Showing posts with label Scuba Diving. Show all posts
Showing posts with label Scuba Diving. Show all posts

Video: A Red Octopus Takes on a Swimmer Crab – with a Surprise Ending

This clip has been making the round on the Internet for the past week, but I thought it was worth sharing for anyone who hasn't seen it yet. It was shot by a couple of divers who watched an epic clash between a red octopus and a swimmer crab on the bottom of the ocean, with the octopus being very aggressive. But just before you think you know what is about to happen, nature intervenes in an unexpected way.

Video: Explore the Underwater Kaleidoscope of Cortes Banks

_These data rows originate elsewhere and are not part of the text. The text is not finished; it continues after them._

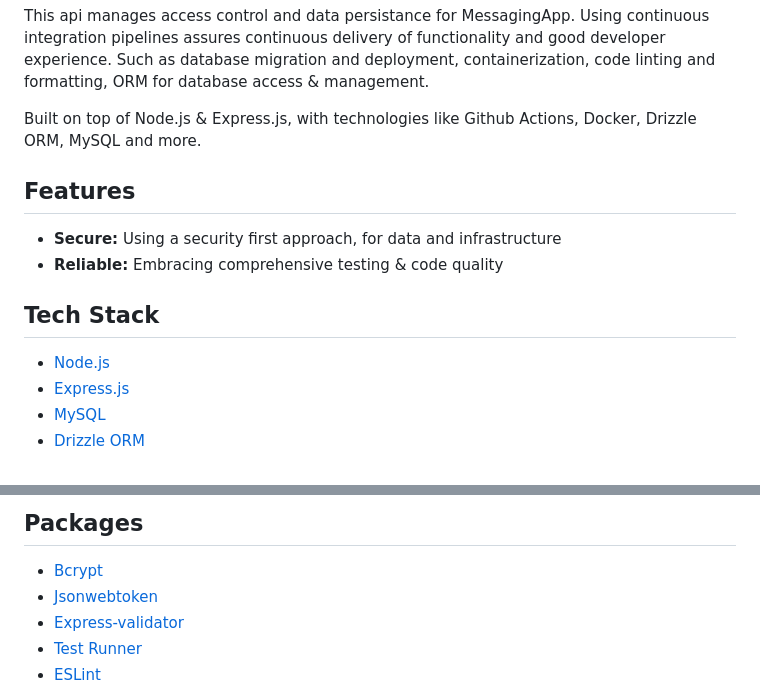
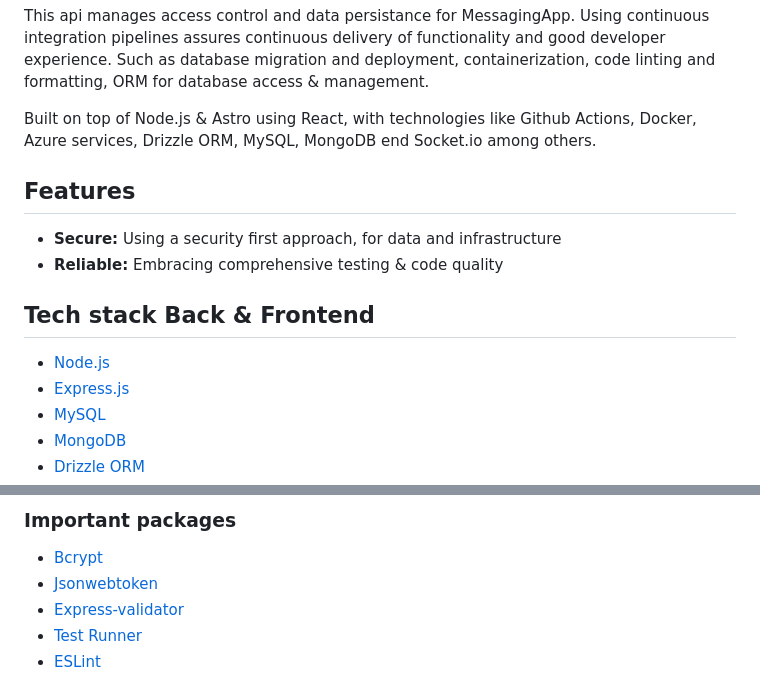
Before and after one commit to walterlarrea/messaging-app-rest-backend, a Markdown page: README.md, 2 parts joined by grey strips. Rendered like a GitHub page.

```diff
--- a/README.md
+++ b/README.md
@@ -7,20 +7,17 @@ This api manages access control and data persistance for MessagingApp.
 Using continuous integration pipelines assures continuous delivery of functionality and good developer experience.
 Such as database migration and deployment, containerization, code linting and formatting, ORM for database access & management.
 
-Built on top of Node.js & Express.js, with technologies like Github Actions, Docker, Drizzle ORM, MySQL and more.
-
-<!-- ## Architecture diagram -->
-
-<!-- Diagram slot -->
+Built on top of Node.js & Astro using React, with technologies like Github Actions, Docker, Azure services, Drizzle ORM, MySQL, MongoDB end Socket.io among others.
 
 ## Features
 
 - **Secure:** Using a security first approach, for data and infrastructure
 - **Reliable:** Embracing comprehensive testing & code quality
 
-## Tech Stack
+## Tech stack Back & Frontend
 
 - [Node.js](https://nodejs.org/)
 - [Express.js](https://expressjs.com/)
 - [MySQL](https://www.mysql.com/)
+- [MongoDB](https://www.mongodb.com/)
 - [Drizzle ORM](https://orm.drizzle.team/)
@@ -27,5 +28,5 @@ Built on top of Node.js & Express.js, with technologies like Github Actions, Doc
 
-## Packages
+### Important packages
 
 - [Bcrypt](https://www.npmjs.com/package/bcrypt)
 - [Jsonwebtoken](https://www.npmjs.com/package/jsonwebtoken)
```
Also changed, not shown: other parts of README.md (+11 -0 lines).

Located 100 miles off the coast of San Diego, Cortes Banks has become a refuge for a stunning array of wildlife. In this video, we travel to that place, and dive with underwater explorer Brian Skerry, who takes us into this amazing place of vibrant colors and beautiful sea creatures. It is an extraordinary spot that few people ever get the chance to see, but you can spend three minutes there with his video.

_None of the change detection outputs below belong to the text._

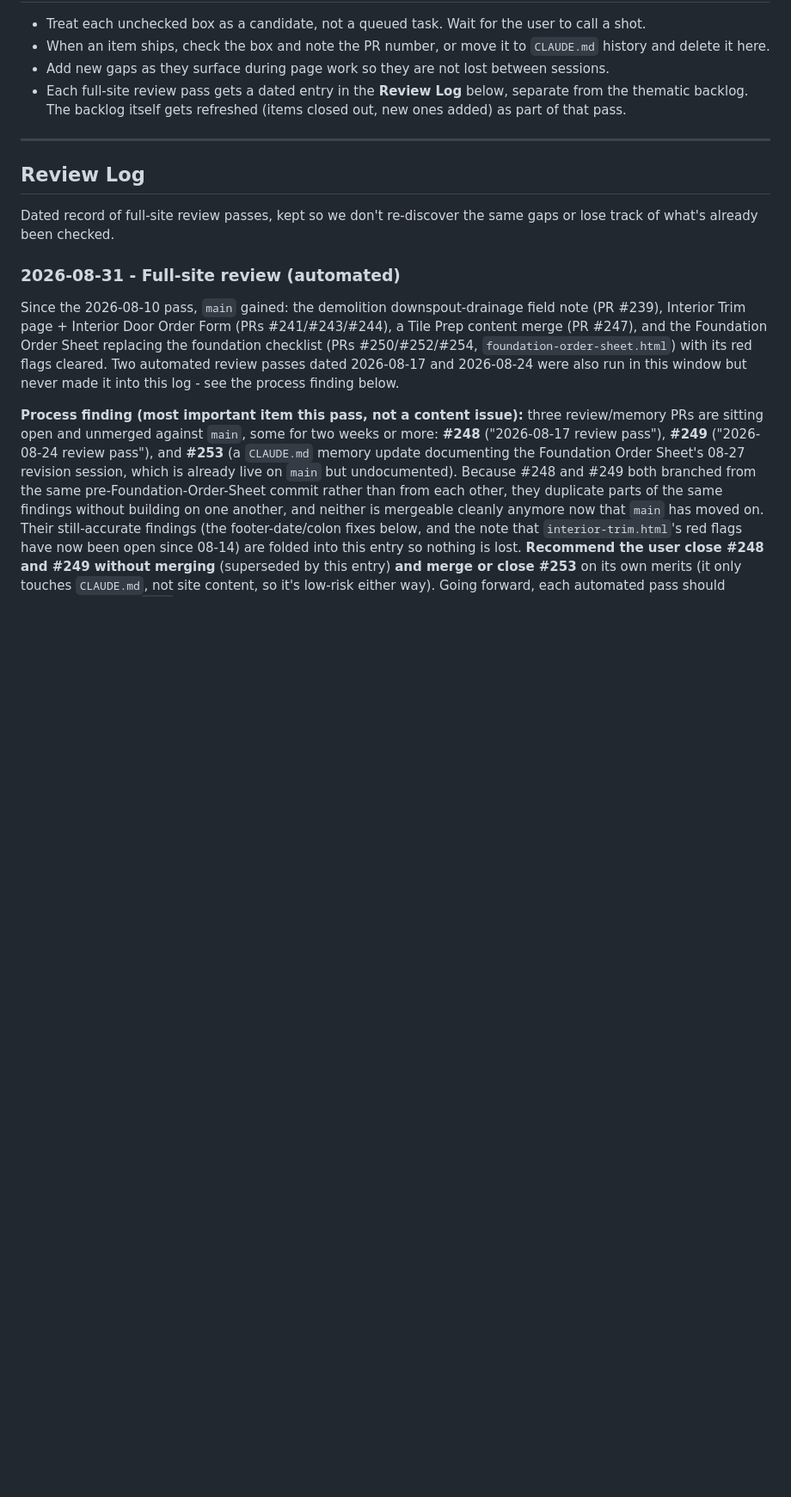
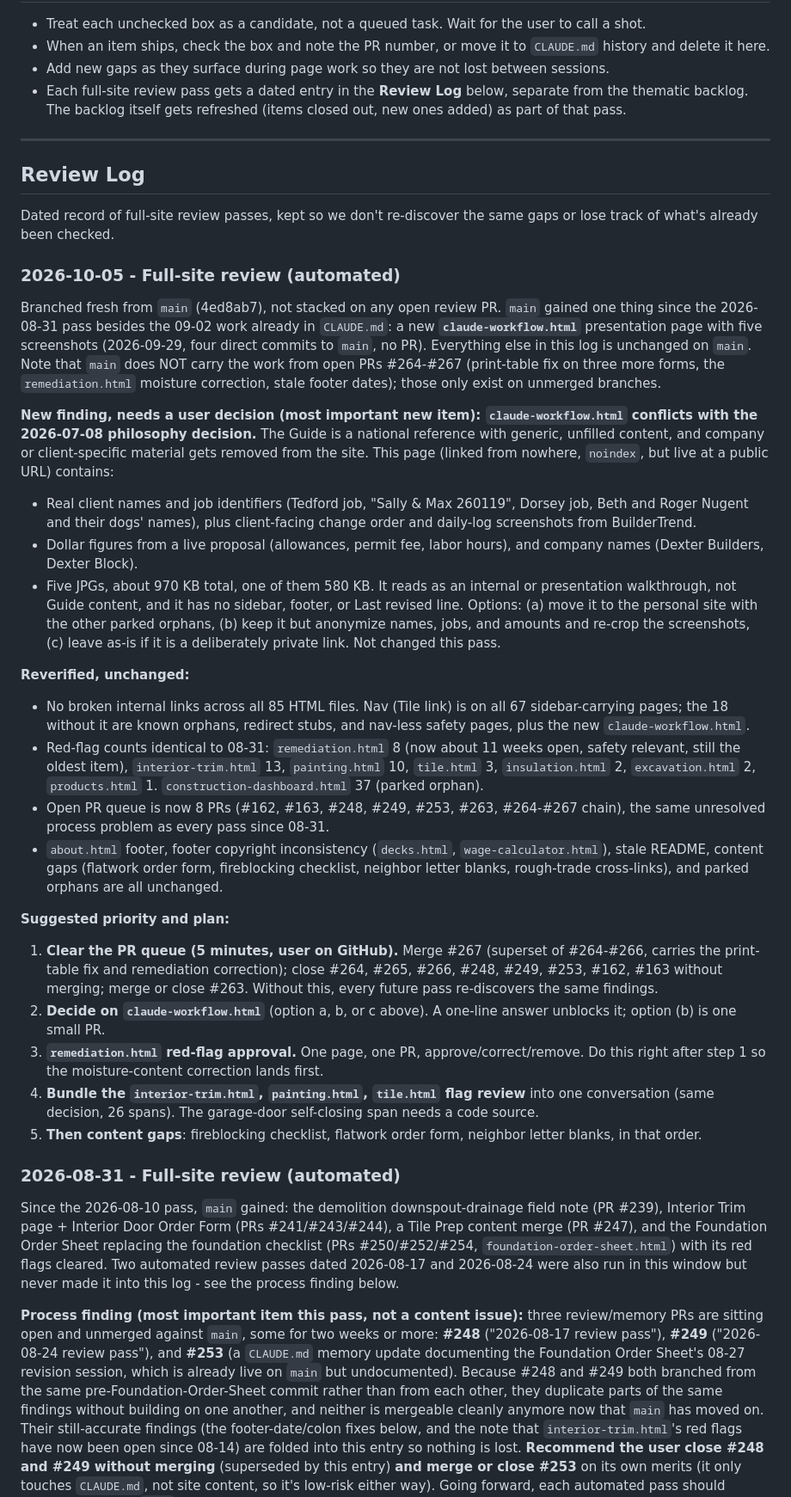
Before and after one commit to jertyr/rem-guide, a Markdown page: ROADMAP.md, the part around one of its changes. Shown at 86% size. GitHub-like rendering; blank space fills up the shorter version.

Commit message:
2026-10-05 review pass: flag claude-workflow page, restate PR cleanup plan
Co-Authored-By: Claude Sonnet 5.5 <noreply@anthropic.com>
Claude-Session: https://claude.ai/code/session_01VYnXgsxFNktJXPFbU7yhgH

```diff
--- a/ROADMAP.md
+++ b/ROADMAP.md
@@ -14,6 +14,28 @@ This is a running list of areas to improve the site. It is a planning document,
 
 ## Review Log
 Dated record of full-site review passes, kept so we don't re-discover the same gaps or lose track of what's already been checked.
+
+### 2026-10-05 - Full-site review (automated)
+Branched fresh from `main` (4ed8ab7), not stacked on any open review PR. `main` gained one thing since the 2026-08-31 pass besides the 09-02 work already in `CLAUDE.md`: a new **`claude-workflow.html`** presentation page with five screenshots (2026-09-29, four direct commits to `main`, no PR). Everything else in this log is unchanged on `main`. Note that `main` does NOT carry the work from open PRs #264-#267 (print-table fix on three more forms, the `remediation.html` moisture correction, stale footer dates); those only exist on unmerged branches.
+
+**New finding, needs a user decision (most important new item): `claude-workflow.html` conflicts with the 2026-07-08 philosophy decision.** The Guide is a national reference with generic, unfilled content, and company or client-specific material gets removed from the site. This page (linked from nowhere, `noindex`, but live at a public URL) contains:
+- Real client names and job identifiers (Tedford job, "Sally & Max 260119", Dorsey job, Beth and Roger Nugent and their dogs' names), plus client-facing change order and daily-log screenshots from BuilderTrend.
+- Dollar figures from a live proposal (allowances, permit fee, labor hours), and company names (Dexter Builders, Dexter Block).
+- Five JPGs, about 970 KB total, one of them 580 KB.
+It reads as an internal or presentation walkthrough, not Guide content, and it has no sidebar, footer, or Last revised line. Options: (a) move it to the personal site with the other parked orphans, (b) keep it but anonymize names, jobs, and amounts and re-crop the screenshots, (c) leave as-is if it is a deliberately private link. Not changed this pass.
+
+**Reverified, unchanged:**
+- No broken internal links across all 85 HTML files. Nav (Tile link) is on all 67 sidebar-carrying pages; the 18 without it are known orphans, redirect stubs, and nav-less safety pages, plus the new `claude-workflow.html`.
+- Red-flag counts identical to 08-31: `remediation.html` 8 (now about 11 weeks open, safety relevant, still the oldest item), `interior-trim.html` 13, `painting.html` 10, `tile.html` 3, `insulation.html` 2, `excavation.html` 2, `products.html` 1. `construction-dashboard.html` 37 (parked orphan).
+- Open PR queue is now 8 PRs (#162, #163, #248, #249, #253, #263, #264-#267 chain), the same unresolved process problem as every pass since 08-31.
+- `about.html` footer, footer copyright inconsistency (`decks.html`, `wage-calculator.html`), stale README, content gaps (flatwork order form, fireblocking checklist, neighbor letter blanks, rough-trade cross-links), and parked orphans are all unchanged.
+
+**Suggested priority and plan:**
+1. **Clear the PR queue (5 minutes, user on GitHub).** Merge #267 (superset of #264-#266, carries the print-table fix and remediation correction); close #264, #265, #266, #248, #249, #253, #162, #163 without merging; merge or close #263. Without this, every future pass re-discovers the same findings.
+2. **Decide on `claude-workflow.html`** (option a, b, or c above). A one-line answer unblocks it; option (b) is one small PR.
+3. **`remediation.html` red-flag approval.** One page, one PR, approve/correct/remove. Do this right after step 1 so the moisture-content correction lands first.
+4. **Bundle the `interior-trim.html`, `painting.html`, `tile.html` flag review** into one conversation (same decision, 26 spans). The garage-door self-closing span needs a code source.
+5. **Then content gaps**: fireblocking checklist, flatwork order form, neighbor letter blanks, in that order.
 
 ### 2026-08-31 - Full-site review (automated)
 Since the 2026-08-10 pass, `main` gained: the demolition downspout-drainage field note (PR #239), Interior Trim page + Interior Door Order Form (PRs #241/#243/#244), a Tile Prep content merge (PR #247), and the Foundation Order Sheet replacing the foundation checklist (PRs #250/#252/#254, `foundation-order-sheet.html`) with its red flags cleared. Two automated review passes dated 2026-08-17 and 2026-08-24 were also run in this window but never made it into this log - see the process finding below.
```
Also changed, not shown: other parts of ROADMAP.md (+1 -1 lines).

Video: Yab Yum - Searching the Mayan Underworld (Part 3)

Today we have the third, and final, installment of a series of videos we've been sharing all week long that take us into the Yucatan in Mexico in search of some of the world's deepest caves. The series has followed explorer Robbie Schmittner and his team as cave dive into some amazing settings, where they discover remnants of the Mayan civilization that occupied the area centuries ago. In this episode, the crew descends into Yab Yum, a giant sinkhole where they make discoveries that date back to the last ice age.
(Note: If you've missed the first two parts of this excellent series, you'll find them here and here.)

Video: Just Breathe - Searching the Mayan Underworld (Part 2)

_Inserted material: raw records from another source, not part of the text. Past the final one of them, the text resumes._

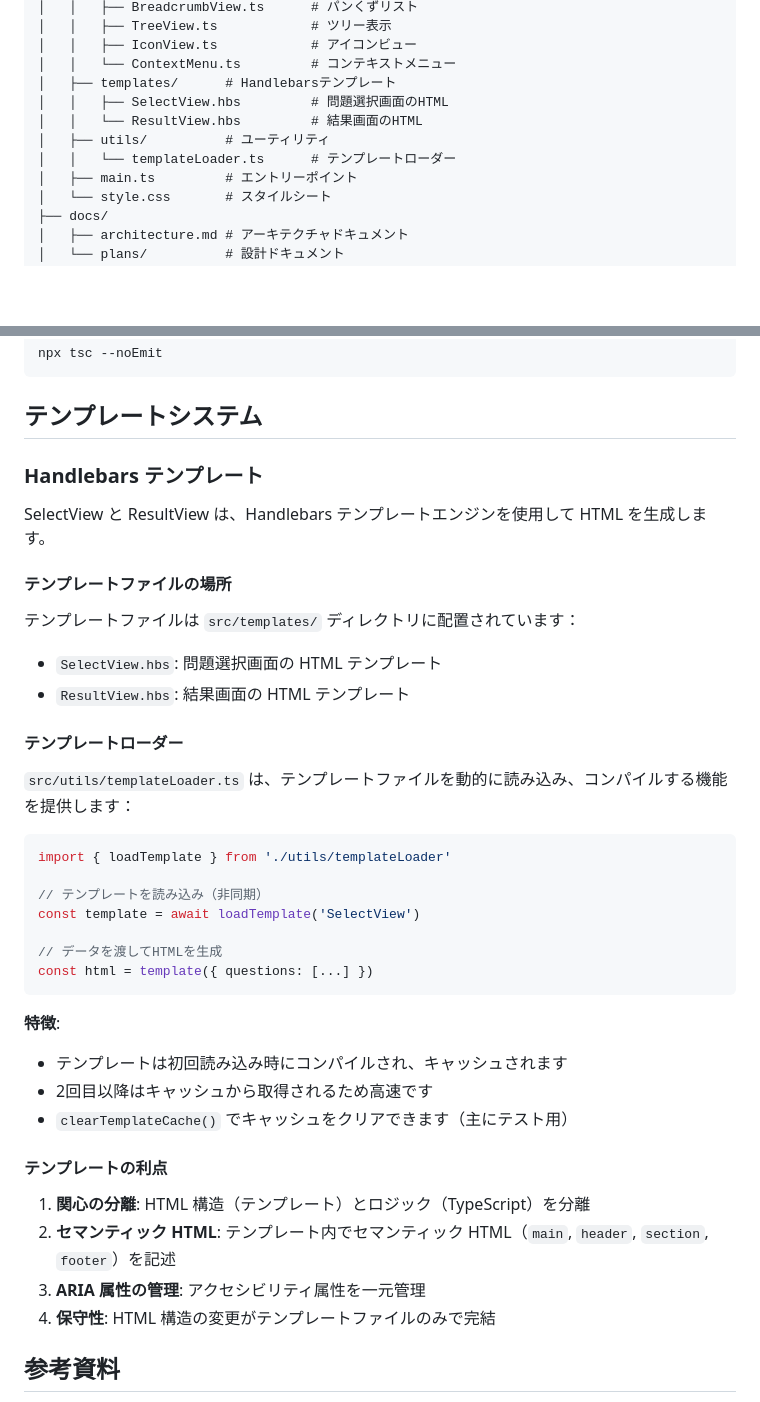
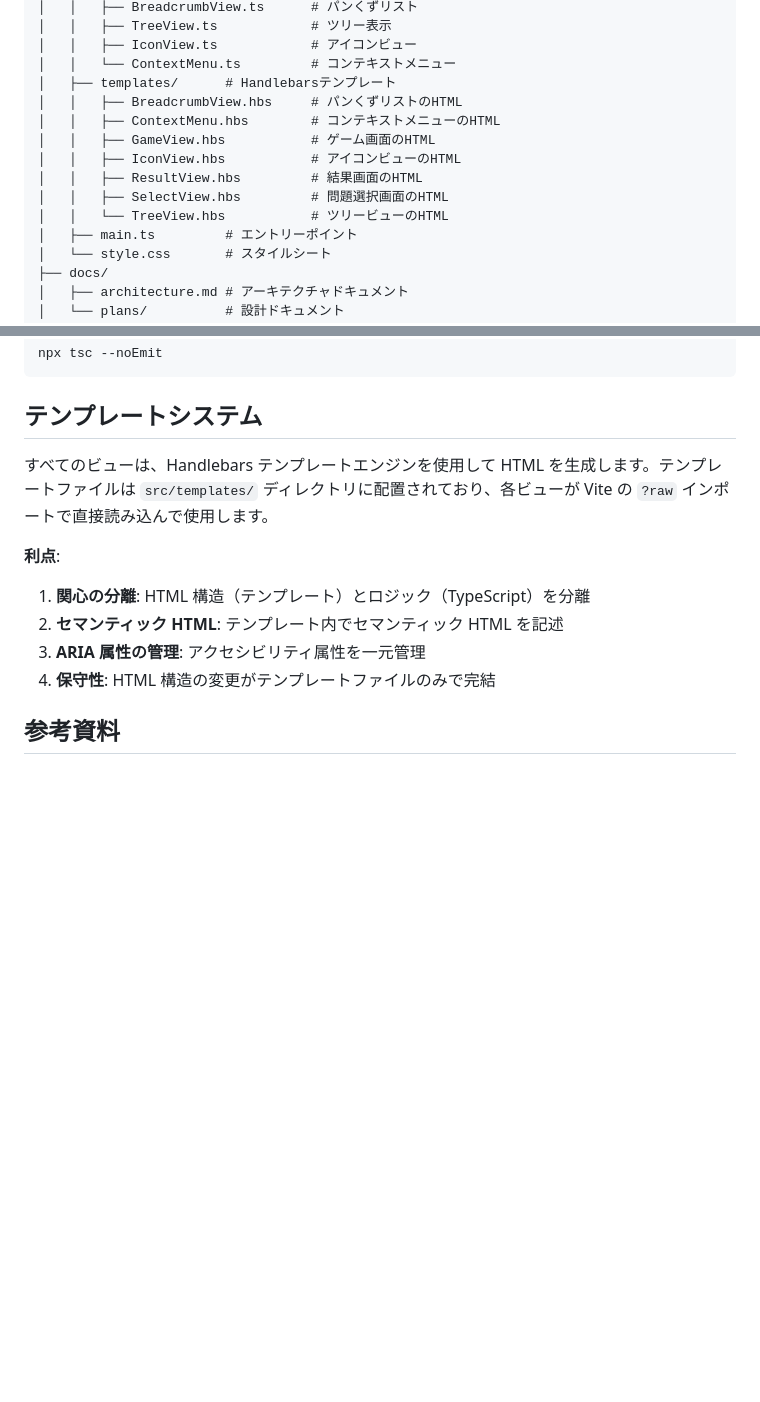
Before and after one commit to kanjiz/folder-structure-trainer, a Markdown page: docs/development.md, 2 parts joined by grey strips. Rendered like a GitHub page; blank space fills up the shorter version.

Commit message:
docs: TemplateLoader削除に伴うドキュメントの整合性修正
- docs/development.md: src/utils/とtemplateLoader.tsの記述を削除
- docs/development.md: src/templates/の全7ファイルを一覧に追加
- docs/development.md: テンプレートシステムセクションをVite?rawインポート方式に更新
- docs/architecture.md: TemplateLoaderクラスと関連する依存関係を削除
- docs/architecture.md: ユーティリティ層セクションを削除
- docs/plans/2026-02-15-handlebars-template-unification-design.md: MD036修正

Co-Authored-By: Claude Sonnet 4.6 <noreply@anthropic.com>

````diff
--- a/docs/development.md
+++ b/docs/development.md
@@ -108,10 +108,13 @@ folder-structure-trainer/
 │   │   ├── IconView.ts            # アイコンビュー
 │   │   └── ContextMenu.ts         # コンテキストメニュー
 │   ├── templates/      # Handlebarsテンプレート
+│   │   ├── BreadcrumbView.hbs     # パンくずリストのHTML
+│   │   ├── ContextMenu.hbs        # コンテキストメニューのHTML
+│   │   ├── GameView.hbs           # ゲーム画面のHTML
+│   │   ├── IconView.hbs           # アイコンビューのHTML
+│   │   ├── ResultView.hbs         # 結果画面のHTML
 │   │   ├── SelectView.hbs         # 問題選択画面のHTML
-│   │   └── ResultView.hbs         # 結果画面のHTML
-│   ├── utils/          # ユーティリティ
-│   │   └── templateLoader.ts      # テンプレートローダー
+│   │   └── TreeView.hbs           # ツリービューのHTML
 │   ├── main.ts         # エントリーポイント
 │   └── style.css       # スタイルシート
 ├── docs/
@@ -184,41 +187,12 @@ npx tsc --noEmit
 
 ## テンプレートシステム
 
-### Handlebars テンプレート
+すべてのビューは、Handlebars テンプレートエンジンを使用して HTML を生成します。テンプレートファイルは `src/templates/` ディレクトリに配置されており、各ビューが Vite の `?raw` インポートで直接読み込んで使用します。
 
-SelectView と ResultView は、Handlebars テンプレートエンジンを使用して HTML を生成します。
-
-#### テンプレートファイルの場所
-
-テンプレートファイルは `src/templates/` ディレクトリに配置されています：
-
-- `SelectView.hbs`: 問題選択画面の HTML テンプレート
-- `ResultView.hbs`: 結果画面の HTML テンプレート
-
-#### テンプレートローダー
-
-`src/utils/templateLoader.ts` は、テンプレートファイルを動的に読み込み、コンパイルする機能を提供します：
-
-```typescript
-import { loadTemplate } from './utils/templateLoader'
-
-// テンプレートを読み込み（非同期）
-const template = await loadTemplate('SelectView')
-
-// データを渡してHTMLを生成
-const html = template({ questions: [...] })
-```
-
-**特徴**:
-
-- テンプレートは初回読み込み時にコンパイルされ、キャッシュされます
-- 2回目以降はキャッシュから取得されるため高速です
-- `clearTemplateCache()` でキャッシュをクリアできます（主にテスト用）
-
-#### テンプレートの利点
+**利点**:
 
 1. **関心の分離**: HTML 構造（テンプレート）とロジック（TypeScript）を分離
-2. **セマンティック HTML**: テンプレート内でセマンティック HTML（`main`, `header`, `section`, `footer`）を記述
+2. **セマンティック HTML**: テンプレート内でセマンティック HTML を記述
 3. **ARIA 属性の管理**: アクセシビリティ属性を一元管理
 4. **保守性**: HTML 構造の変更がテンプレートファイルのみで完結
 
````
Also changed, not shown: docs/architecture.md (+0 -15 lines), docs/plans/2026-02-15-handlebars-template-unification-design.md (+1 -1 lines).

Today we return to the depths of an underwater cave in the Yucatan Peninsula of Mexico, where explorers Robbie Schmittner and his partner Toddy Waelde continue to explore the sunken Maya underworld. This time out, not everything goes as planned however, and we see the challenges of trying to assist a diver who runs into trouble while deep within these caves. Scary stuff for sure.
(If you missed part 1 of this series, you'll find it here)

Video: Places of Fear - Searching the Mayan Underworld (Part 1)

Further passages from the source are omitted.